## Source information:
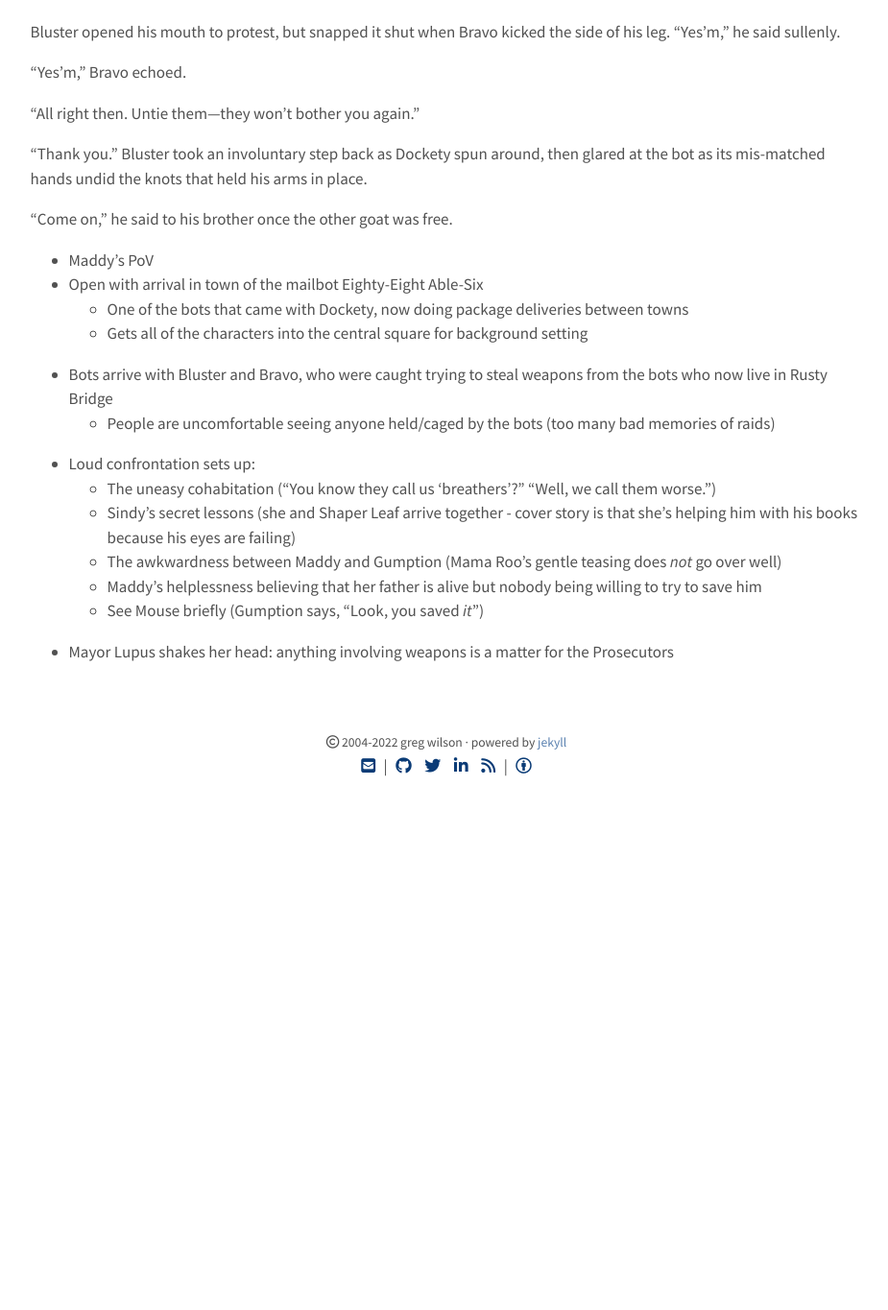
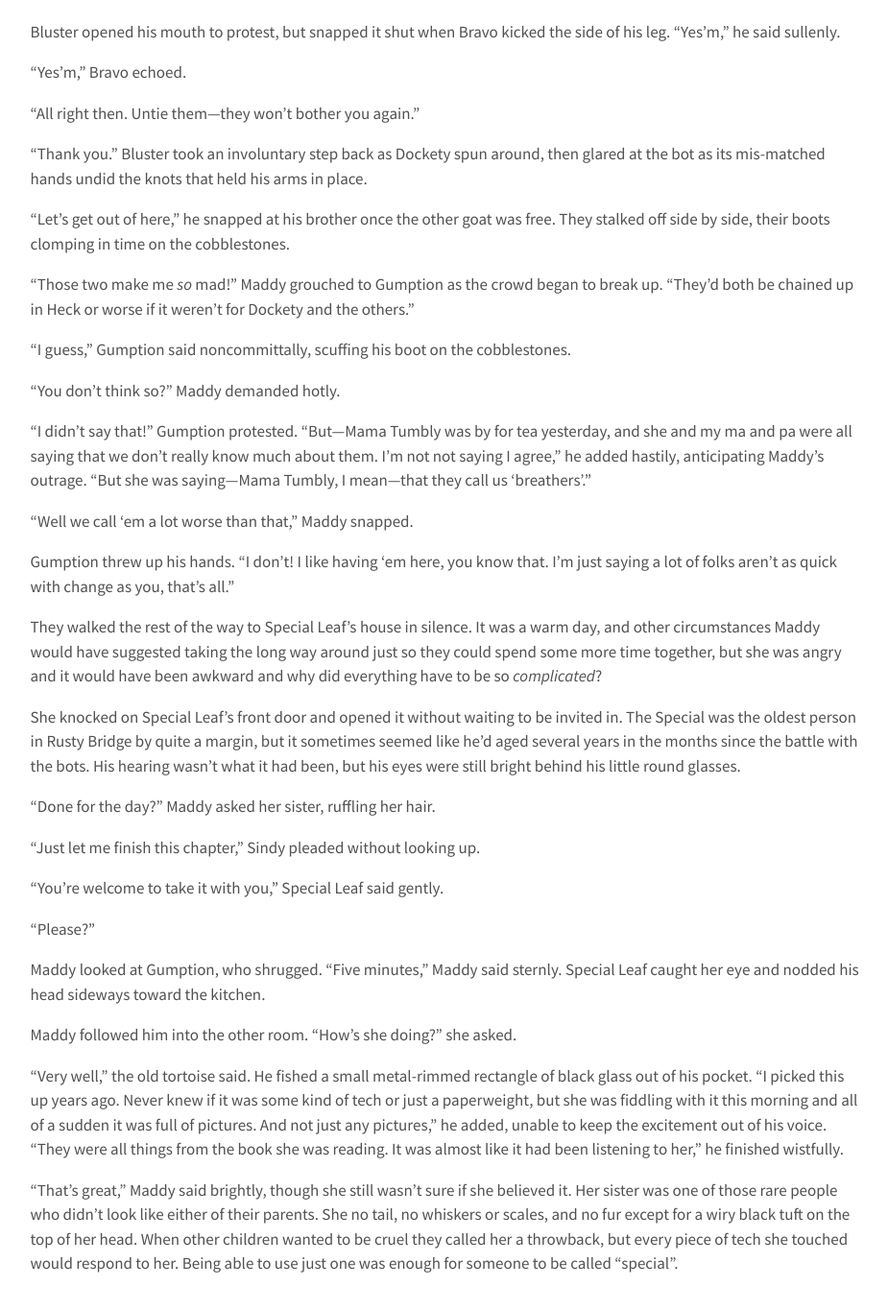
Before and after one commit to gvwilson/sensibleadventures, a Jekyll site: the page built from in-heck/in-heck.md, in a window 1280 px wide and 1400 px high, scrolled down 3237 px. Shown: the top 1365 px of the window at 96% size, without its empty margins (175-1100 px from the left). Built offline with Jekyll 4.4.1, drawn with Linux system fonts in a browser that asks for light colours; nearby versions of some CDN libraries; before the commit the page ends 4082 px from its top, so only the background shows below that; some of the changed text lies outside the part shown.

Commit message:
+525 words

```diff
--- a/in-heck/in-heck.md
+++ b/in-heck/in-heck.md
@@ -42,7 +42,7 @@
 
 "Thank you," Maddy mumbled.
 The mayor had a way of looking at people that made them feel like she could read their mind.
-Shaper Leaf said that wasa big part of why she'd been re-elected so many times:
+Special Leaf said that was a big part of why she'd been re-elected so many times:
 everyone who even thought about running against felt guilty just thinking about it.
 
 They waited on the steps of the mayor's house as a handful of people gathered
@@ -130,7 +130,7 @@
 
 She shook her head.
 "Not here.
-You want to go look in on Shaper Leaf?"
+You want to go look in on Special Leaf?"
 
 Gumption shrugged.
 "Sure.
@@ -140,7 +140,7 @@
 Maddy glanced around involuntarily,
 but nobody was listening.
 Only a handful of people and bots knew about her sister's special ability,
-and Shaper Leaf was adamant that they keep it that way as long as they could.
+and Special Leaf was adamant that they keep it that way as long as they could.
 "Never borrow trouble from tomorrow," he had said firmly
 when Mama Roo had suggested that they at least let the mayor know.
 
@@ -265,19 +265,97 @@
 then glared at the bot as its mis-matched hands undid the knots
 that held his arms in place.
 
-"Come on," he said to his brother
+"Let's get out of here," he snapped at his brother
 once the other goat was free.
+They stalked off side by side,
+their boots clomping in time on the cobblestones.
 
-- Maddy's PoV
-- Open with arrival in town of the mailbot Eighty-Eight Able-Six
-  - One of the bots that came with Dockety, now doing package deliveries between towns
-  - Gets all of the characters into the central square for background setting
-- Bots arrive with Bluster and Bravo, who were caught trying to steal weapons from the bots who now live in Rusty Bridge
-  - People are uncomfortable seeing anyone held/caged by the bots (too many bad memories of raids)
-- Loud confrontation sets up:
-  - The uneasy cohabitation ("You know they call us 'breathers'?" "Well, we call them worse.")
-  - Sindy's secret lessons (she and Shaper Leaf arrive together - cover story is that she's helping him with his books because his eyes are failing)
-  - The awkwardness between Maddy and Gumption (Mama Roo's gentle teasing does *not* go over well)
-  - Maddy's helplessness believing that her father is alive but nobody being willing to try to save him
-  - See Mouse briefly (Gumption says, "Look, you saved *it*")
-- Mayor Lupus shakes her head: anything involving weapons is a matter for the Prosecutors
+"Those two make me *so* mad!"
+Maddy grouched to Gumption as the crowd began to break up.
+"They'd both be chained up in Heck or worse
+if it weren't for Dockety and the others."
+
+"I guess,"
+Gumption said noncommittally,
+scuffing his boot on the cobblestones.
+
+"You don't think so?"
+Maddy demanded hotly.
+
+"I didn't say that!"
+Gumption protested.
+"But---Mama Tumbly was by for tea yesterday,
+and she and my ma and pa were all saying that
+we don't really know much about them.
+I'm not not saying I agree,"
+he added hastily,
+anticipating Maddy's outrage.
+"But she was saying---Mama Tumbly, I mean---that they call us 'breathers'."
+
+"Well we call 'em a lot worse than that,"
+Maddy snapped.
+
+Gumption threw up his hands.
+"I don't!
+I like having 'em here, you know that.
+I'm just saying a lot of folks aren't as quick with change as you,
+that's all."
+
+They walked the rest of the way to Special Leaf's house in silence.
+It was a warm day,
+and other circumstances Maddy would have suggested taking the long way around
+just so they could spend some more time together,
+but she was angry and it would have been awkward
+and why did everything have to be so *complicated*?
+
+She knocked on Special Leaf's front door
+and opened it without waiting to be invited in.
+The Special was the oldest person in Rusty Bridge by quite a margin,
+but it sometimes seemed like he'd aged several years
+in the months since the battle with the bots.
+His hearing wasn't what it had been,
+but his eyes were still bright behind his little round glasses.
+
+"Done for the day?"
+Maddy asked her sister,
+ruffling her hair.
+
+"Just let me finish this chapter,"
+Sindy pleaded without looking up.
+
+"You're welcome to take it with you,"
+Special Leaf said gently.
+
+"Please?"
+
+Maddy looked at Gumption, who shrugged.
+"Five minutes,"
+Maddy said sternly.
+Special Leaf caught her eye and nodded his head sideways toward the kitchen.
+
+Maddy followed him into the other room.
+"How's she doing?" she asked.
+
+"Very well,"
+the old tortoise said.
+He fished a small metal-rimmed rectangle of black glass out of his pocket.
+"I picked this up years ago.
+Never knew if it was some kind of tech or just a paperweight,
+but she was fiddling with it this morning
+and all of a sudden it was full of pictures.
+And not just any pictures,"
+he added,
+unable to keep the excitement out of his voice.
+"They were all things from the book she was reading.
+It was almost like it had been listening to her,"
+he finished wistfully.
+
+"That's great," Maddy said brightly,
+though she still wasn't sure if she believed it.
+Her sister was one of those rare people who didn't look like either of their parents.
+She no tail,
+no whiskers or scales,
+and no fur except for a wiry black tuft on the top of her head.
+When other children wanted to be cruel they called her a throwback,
+but every piece of tech she touched would respond to her.
+Being able to use just one was enough for someone to be called "special".
```
Also changed, not shown: in-heck/in-heck-outline.md (+1 -1 lines).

## Work instruction:
Your answer should be a single number: how many lines in the listing above contain "could"?

## Written answer:
4